MSNBC's Joy Reid gave frank advice to her "AM Joy" viewers on Monday about mixing politics and Thanksgiving: Use big words like "bribery" and "extortion."
What did she say?
During a segment on the MSNBC show, Reid blasted the holiday for its "problematic" history and suggested that people with contentious political thoughts focus on themes rather than arguments.
"We are just over two weeks away from one of the most beloved America food holidays," Reid said. "Thanksgiving, where problematic actual history meets delicious cuisines, and many will be heading home to spend time with family and friends, eat a little too much, and perhaps engage in a dreaded, contentious political debate with your cranky Uncle Roscoe when he starts yelling, 'Read the transcript!' at the dinner table between bites of turkey and pumpkin pie."
Reid pointed out that liberals shouldn't concern themselves with lining up a well-rehearsed pro-impeachment offensive, but focus entirely on the concepts of "extortion" and "bribery."
“Here's a hint: Do not worry about trying to explain the cast of characters … or the very overused term, 'quid pro quo,'" Reid advised. “Most people can't say it, spell it or understand it. What we're actually talking about here is not a pithy Latin phrase. It's something a lot simpler: bribery and extortion."

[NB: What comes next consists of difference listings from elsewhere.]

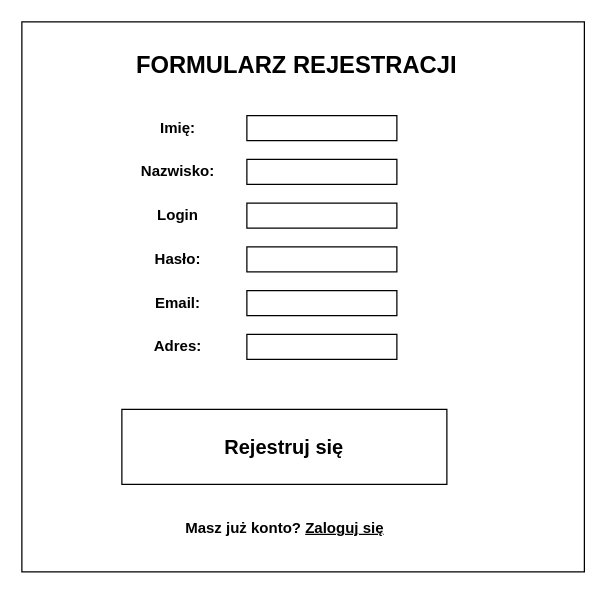
Tarik-Alaiwi-dev/PSI-Docs keeps this draw.io diagram as 7/formularze/interfejs_rejestracji.drawio. Above is the earlier version. Source tidied: cells renumbered, new cells numbered last; positions are measured from the earlier drawing's top-left corner, leaving out a move shared by most shapes. Both pictures are drawn from the tidied source at 125%, with x=0, y=0 at pixel (21, 21).
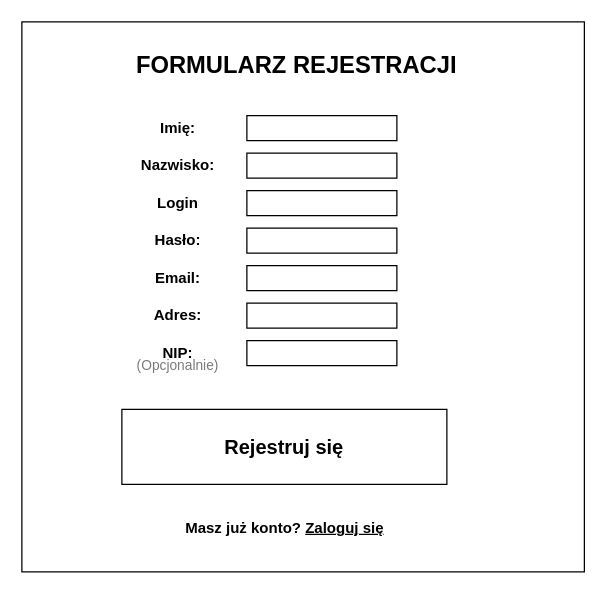
The same diagram, later.

The edit, as a diff of the source:
```diff
@@
     <mxCell id="3" value="&lt;b&gt;Login&lt;/b&gt;" style="text;html=1;align=center;verticalAlign=middle;whiteSpace=wrap;rounded=0;" parent="1" vertex="1">
-      <mxGeometry x="80" y="140" width="90" height="30" as="geometry" />
+      <mxGeometry x="80" y="130" width="90" height="30" as="geometry" />
     </mxCell>
     <mxCell id="4" style="rounded=0;whiteSpace=wrap;html=1;" parent="1" vertex="1">
-      <mxGeometry x="180" y="145" width="120" height="20" as="geometry" />
+      <mxGeometry x="180" y="135" width="120" height="20" as="geometry" />
     </mxCell>
@@
     <mxCell id="6" value="&lt;b&gt;Hasło:&lt;/b&gt;" style="text;html=1;align=center;verticalAlign=middle;whiteSpace=wrap;rounded=0;" parent="1" vertex="1">
-      <mxGeometry x="95" y="175" width="60" height="30" as="geometry" />
+      <mxGeometry x="95" y="160" width="60" height="30" as="geometry" />
     </mxCell>
     <mxCell id="7" style="rounded=0;whiteSpace=wrap;html=1;" parent="1" vertex="1">
-      <mxGeometry x="180" y="180" width="120" height="20" as="geometry" />
+      <mxGeometry x="180" y="165" width="120" height="20" as="geometry" />
     </mxCell>
@@
     <mxCell id="12" value="&lt;b&gt;Nazwisko:&lt;/b&gt;" style="text;html=1;align=center;verticalAlign=middle;whiteSpace=wrap;rounded=0;" parent="1" vertex="1">
-      <mxGeometry x="80" y="105" width="90" height="30" as="geometry" />
+      <mxGeometry x="80" y="100" width="90" height="30" as="geometry" />
     </mxCell>
     <mxCell id="13" style="rounded=0;whiteSpace=wrap;html=1;" parent="1" vertex="1">
-      <mxGeometry x="180" y="110" width="120" height="20" as="geometry" />
+      <mxGeometry x="180" y="105" width="120" height="20" as="geometry" />
     </mxCell>
     <mxCell id="14" value="&lt;b&gt;Email:&lt;/b&gt;" style="text;html=1;align=center;verticalAlign=middle;whiteSpace=wrap;rounded=0;" parent="1" vertex="1">
-      <mxGeometry x="95" y="210" width="60" height="30" as="geometry" />
+      <mxGeometry x="95" y="190" width="60" height="30" as="geometry" />
     </mxCell>
     <mxCell id="15" style="rounded=0;whiteSpace=wrap;html=1;" parent="1" vertex="1">
-      <mxGeometry x="180" y="215" width="120" height="20" as="geometry" />
+      <mxGeometry x="180" y="195" width="120" height="20" as="geometry" />
     </mxCell>
@@
     <mxCell id="18" value="&lt;b&gt;Adres:&lt;/b&gt;" style="text;html=1;align=center;verticalAlign=middle;whiteSpace=wrap;rounded=0;" parent="1" vertex="1">
-      <mxGeometry x="95" y="245" width="60" height="30" as="geometry" />
+      <mxGeometry x="95" y="220" width="60" height="30" as="geometry" />
     </mxCell>
     <mxCell id="19" style="rounded=0;whiteSpace=wrap;html=1;" parent="1" vertex="1">
-      <mxGeometry x="180" y="250" width="120" height="20" as="geometry" />
+      <mxGeometry x="180" y="225" width="120" height="20" as="geometry" />
     </mxCell>
+    <mxCell id="20" value="&lt;b&gt;NIP:&lt;/b&gt;" style="text;html=1;align=center;verticalAlign=middle;whiteSpace=wrap;rounded=0;" parent="1" vertex="1">
+      <mxGeometry x="95" y="250" width="60" height="30" as="geometry" />
+    </mxCell>
+    <mxCell id="21" style="rounded=0;whiteSpace=wrap;html=1;" parent="1" vertex="1">
+      <mxGeometry x="180" y="255" width="120" height="20" as="geometry" />
+    </mxCell>
+    <mxCell id="22" value="&lt;font style=&quot;font-size: 11px;&quot; color=&quot;#7a7a7a&quot;&gt;(Opcjonalnie)&lt;/font&gt;" style="text;html=1;align=center;verticalAlign=middle;whiteSpace=wrap;rounded=0;" parent="1" vertex="1">
+      <mxGeometry x="60" y="260" width="130" height="30" as="geometry" />
+    </mxCell>
```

"Beyond the whistleblower and over 100 hours of testimony backing up that fact, Donald Trump admitted to it, and even released edited notes from his call with the Ukrainian president — which, by the way, is not a transcript — that actually proved he did it!" she reasoned. "Even Uncle Roscoe and Auntie Carol ought to understand that."
It would seem that liberals and much of the mainstream media have nothing better to do than antagonize loved ones at Thanksgiving, as in 2018, even GQ suggested liberals ruin their Trump-supporting relatives' Thanksgiving holidays as effectively as possible.
Some of the ways to sabotage your family's holiday, courtesy of GQ's Joe Berkowitz, included not showing up for Thanksgiving dinner, period. Or showing up and being "kind of an a**hole."
"No hugs; only stiff, formal handshakes," Berkowitz wrote in the November 2018 article. "During the football game, talk about police brutality nonstop. Take any opportunity to emphasize just how much Bruce Springsteen and the entire E Street band loathes Trump. Come out as an aspiring professional DJ."
Just last week, a Huff Post contributor called for America to cancel Thanksgiving so as to lessen the environmental impacts on the earth.
A portion of the article read:
Some simple recommendations for your meal include choosing a smaller turkey or ensuring that fewer ingredients are sourced from great distances. Celebrating with friends and family locally or finding a spot that requires less travel for everyone are a few ways to lessen your impact on the environment while celebrating the holiday.
This writer's perspective
Perhaps instead of worrying about politics and the state of official affairs at all, families could catch up around a hot meal and express their gratitude instead of spouting self-important platitudes about why your "side" is right or their "side" is wrong.
Perhaps instead of debating over what will happen on Nov. 3, 2020, people can be present in the moment on Nov. 28, 2019, and make long-lasting memories that will effect their family's legacy for generations to come.
Perhaps instead of being contentious at all, and looking for the best way to — no pun intended — trump your familial opponent, look for ways to connect to them on a base level, where love, gratitude, acceptance, and appreciation exist.
Because really — isn't that the very essence of Thanksgiving?